The Observer is a student-run, daily print & online newspaper serving Notre Dame, Saint Mary's & Holy Cross. Learn about us.



Looking on the ‘Brightside’ of things

| Wednesday, October 4, 2017

Throughout early to mid-middle school, smack-dab in the prime of my awkward phase, I was what a mid-2000s aficionado may refer to as an emo kid. No, I never dyed my hair, painted my finger nails or self-harmed in any way. But despite my aesthetic distance from the emo scene, I still undeniably found some much needed refuge in the now-defunct and cringe-worthy ethos of the movement (if you can even call it that.)

At the time, emo as a genre of music was moving away from the underground acts that helped create it, making way for a more pop-oriented and approachable sound. Bands like Fall Out Boy, All Time Low and We the Kings, with their catchy pop-punk hooks and emotionally saturated lyrics, gave emo a new mass appeal. Yet the culture behind the music was mostly static, characterized by skinny jeans, long bangs, and above all else, teen angst.

Looking back, my attachment to the emo scene makes a lot of sense — I was, and still am, a sensitive (angst-y?), music lover. The newfound accessibility of the genre was inviting and its philosophy hit just the right emotional chord for an impassionate, albeit naive, middle schooler. Emo was something I could own, and it quickly became part of my identity for a brief period.

Fortunately, like most misguided adolescent fads, the emo wave passed me by probably sometime before high school. My music tastes, along with my not-so-awkward-anymore body, grew. My hunger for new and diverse music also began to develop around this time, and now as a college senior and amateur music writer, I can’t even really delineate my musical tastes into genres.
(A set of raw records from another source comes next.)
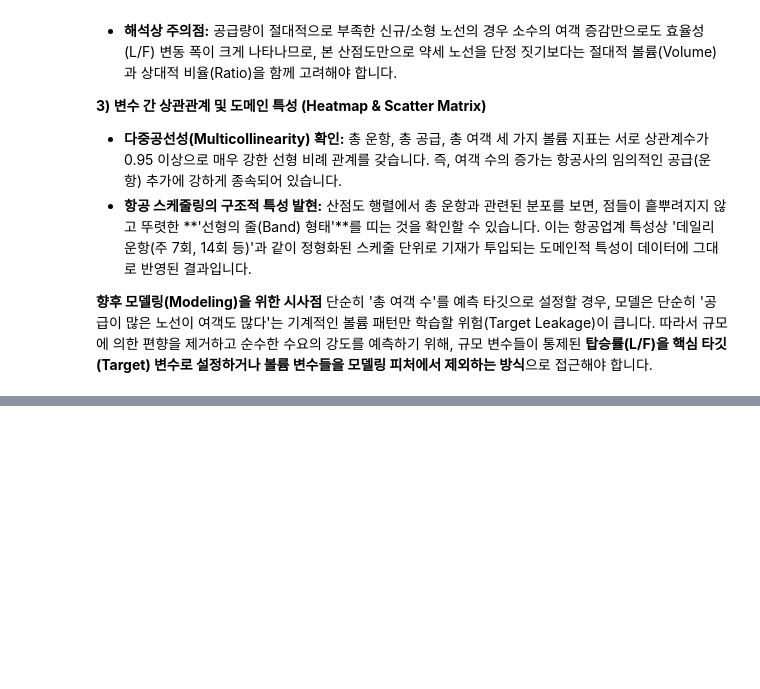
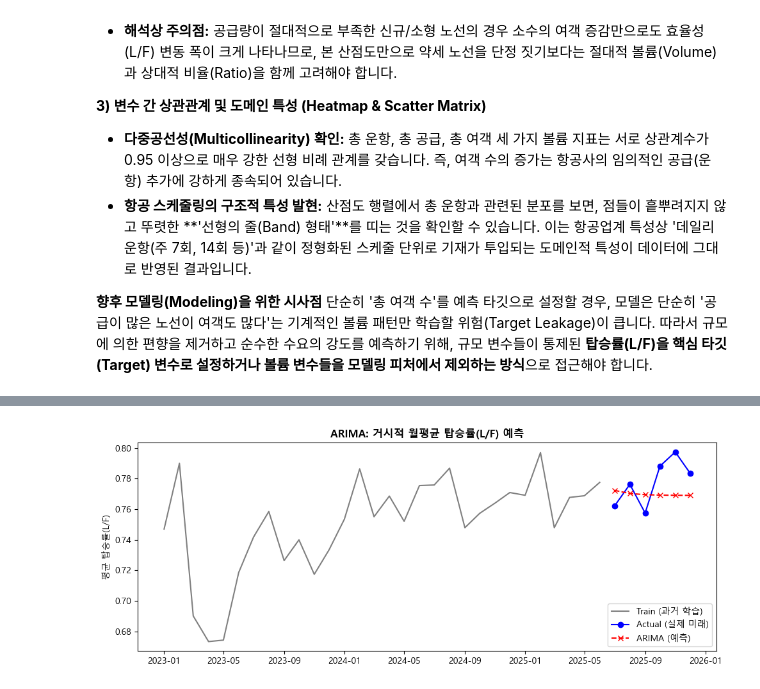
Before and after one commit to KM-DA/Data-Analysis, a Jupyter notebook: eda/eda.ipynb, the cells around one changed output, grey strips where cells are left out. Saved outputs shown, nothing was run; the diff lists cells and outputs as text; code cells hidden in the pictures; blank space fills up the shorter version.

Commit message:
modeling assess

```diff
--- a/eda/eda.ipynb
+++ b/eda/eda.ipynb
@@ -142,3 +142,101 @@ plt.show()
 
 **향후 모델링(Modeling)을 위한 시사점**
 단순히 '총 여객 수'를 예측 타깃으로 설정할 경우, 모델은 단순히 '공급이 많은 노선이 여객도 많다'는 기계적인 볼륨 패턴만 학습할 위험(Target Leakage)이 큽니다. 따라서 규모에 의한 편향을 제거하고 순수한 수요의 강도를 예측하기 위해, 규모 변수들이 통제된 **탑승률(L/F)을 핵심 타깃(Target) 변수로 설정하거나 볼륨 변수들을 모델링 피처에서 제외하는 방식**으로 접근해야 합니다.
+# %%
+# 1번 셀에서 이미 import한 pd, np, plt는 생략
+from statsmodels.tsa.arima.model import ARIMA
+from sklearn.tree import DecisionTreeRegressor       # 💡 배깅의 효과를 증명할 단일 트리 추가
+from sklearn.ensemble import RandomForestRegressor
+from xgboost import XGBRegressor
+
+print("=== [머신러닝 예측 모델링 시작] ===")
+
+def evaluate_model(y_true, y_pred):
+    rmse = np.sqrt(np.mean((y_true - y_pred)**2))
+    mae = np.mean(np.abs(y_true - y_pred))
+    ss_res = np.sum((y_true - y_pred)**2)
+    ss_tot = np.sum((y_true - np.mean(y_true))**2)
+    r2 = 1 - (ss_res / ss_tot)
+    return rmse, mae, r2
+
+df['Year'] = df['Date'].dt.year
+df['Month'] = df['Date'].dt.month
+
+# ===================================================================
+# [Model 1] ARIMA : 거시적(Macro) 전체 월평균 탑승률(L/F) 예측
+# ===================================================================
+print("\n▶ 1. ARIMA 모델 (전체 월평균 탑승률 추세 예측)")
+df_monthly = df.groupby('Date')['L/F'].mean().reset_index()
+df_monthly = df_monthly.sort_values('Date').set_index('Date')
+
+test_size = 6
+train_arima = df_monthly.iloc[:-test_size]
+test_arima = df_monthly.iloc[-test_size:]
+
+model_arima = ARIMA(train_arima['L/F'], order=(1,1,1))
+fitted_arima = model_arima.fit()
+pred_arima = fitted_arima.forecast(steps=len(test_arima))
+
+rmse_arima, mae_arima, _ = evaluate_model(test_arima['L/F'].values, pred_arima.values)
+print(f"- ARIMA RMSE: {rmse_arima:.4f} / MAE: {mae_arima:.4f}")
+
+fig1 = plt.figure(figsize=(10, 4))
+plt.plot(train_arima.index, train_arima['L/F'], label='Train (과거 학습)', color='gray')
+plt.plot(test_arima.index, test_arima['L/F'], label='Actual (실제 미래)', color='blue', marker='o')
+plt.plot(test_arima.index, pred_arima, color='red', linestyle='--', marker='x', label='ARIMA (예측)')
+plt.title('ARIMA: 거시적 월평균 탑승률(L/F) 예측', fontweight='bold')
+plt.ylabel('평균 탑승률(L/F)')
+plt.legend()
+plt.tight_layout()
+plt.show()
+
+# ===================================================================
+# [Model 2, 3, 4] ML 모델 (Decision Tree -> Bagging -> Boosting)
+# ===================================================================
+print("\n▶ 2. 미시적 예측 및 배깅(Bagging)의 분산 감소 효과 검증")
+
+# 💡 변수명 변경 요청 반영 (REGION_Encoded -> REGION_cate)
+df['REGION_cate'] = df['REGION'].astype('category').cat.codes
+
+ml_features = ['Year', 'Month', 'REGION_cate', '총 공급', '총 운항']
+target = 'L/F'
+
+split_date = df['Date'].max() - pd.DateOffset(months=test_size - 1)
+train_mask = df['Date'] < split_date
+test_mask = df['Date'] >= split_date
+
+X_train, y_train = df.loc[train_mask, ml_features], df.loc[train_mask, target]
+X_test, y_test = df.loc[test_mask, ml_features], df.loc[test_mask, target]
+
+print(f"- Train Data(과거): {len(X_train):,}건 | Test Data(미래): {len(X_test):,}건\n")
+
+# 1) 단일 의사결정나무 (Decision Tree) - 높은 편차(분산)의 원인
+dt = DecisionTreeRegressor(random_state=42)
+dt.fit(X_train, y_train)
+pred_dt = dt.predict(X_test)
+rmse_dt, _, r2_dt = evaluate_model(y_test.values, pred_dt)
+print(f"[단일 트리 (DT)] RMSE: {rmse_dt:.4f} | R2: {r2_dt:.4f} (과적합으로 인한 높은 편차)")
+
+# 2) Random Forest (Bagging) - 여러 트리의 평균으로 편차 감소 증명
+rf = RandomForestRegressor(n_estimators=100, random_state=42, n_jobs=-1)
+rf.fit(X_train, y_train)
+pred_rf = rf.predict(X_test)
+rmse_rf, _, r2_rf = evaluate_model(y_test.values, pred_rf)
+print(f"[랜덤포레스트 (RF)] RMSE: {rmse_rf:.4f} | R2: {r2_rf:.4f} (배깅을 통한 분산 대폭 감소!)")
+
+# 3) XGBoost (Boosting) - 순차적 오차 보정
+xgb = XGBRegressor(n_estimators=100, learning_rate=0.1, random_state=42, n_jobs=-1)
+xgb.fit(X_train, y_train)
+pred_xgb = xgb.predict(X_test)
+rmse_xgb, _, r2_xgb = evaluate_model(y_test.values, pred_xgb)
+print(f"[XGBoost 모델] RMSE: {rmse_xgb:.4f} | R2: {r2_xgb:.4f}")
+
+# XGBoost 변수 중요도 시각화
+feature_importances = pd.Series(xgb.feature_importances_, index=ml_features).sort_values(ascending=True)
+fig2 = plt.figure(figsize=(8, 4))
+feature_importances.plot(kind='barh', color='teal')
+plt.title('XGBoost 모델의 변수 중요도 (Feature Importances)', fontweight='bold')
+plt.xlabel('중요도 (Gini Importance)')
+plt.tight_layout()
+plt.show()
+# %% [output]
@@ -144,0 +247 @@ plt.show()
+[figure, added]
```
Also changed, not shown: parts of 2 cells of this notebook.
Still, I never forgot emo. My foray into the genre helped shape the way I approach music fandom, and even today I often catch myself wanting to head bang upon hearing that mid-2000s pop-punk sound. However, there is one song from the era in particular that almost never has this effect on me: The Killer’s 2004 smash hit “Mr. Brightside.” While more electronic than many of its song peers and maybe not even technically emo, “Mr. Brightside” is a hallmark of the emo era.

The Killer’s instantly iconic track is undeniably catchy, but it’s inescapable persistence shakes me at my core. The song should function as a periodic throwback and yet there is a bar in South Bend that shall remain nameless that plays the track every single night without fail. Every time that saccharine chord progression rears its head, seemly every friend group reacts as if the bar is “like totally playing our song.” And it bugs me. Well it, used to bug me. Hearing “Mr. Brightside” in a bar always felt like a strange appropriation of my emo past. As if the all the excited listeners neglected the emotional depth required to truly appreciate a song of that nature.

But now I’m looking on the bright side. I am coming out of my cage of condescension and believe me, I am doing just fine. Growing up is about learning from the past, not festering in it. Having a history with emo may make hearing certain songs today a little strange, but that’s just the price I pay.

The views expressed in this column are those of the author and not necessarily those of The Observer.

Tags: , ,

About Adam Ramos

Adam is studying international economics in the class of 2018. He hails from beautiful New Jersey and says "draw" instead of "drawer."

Contact Adam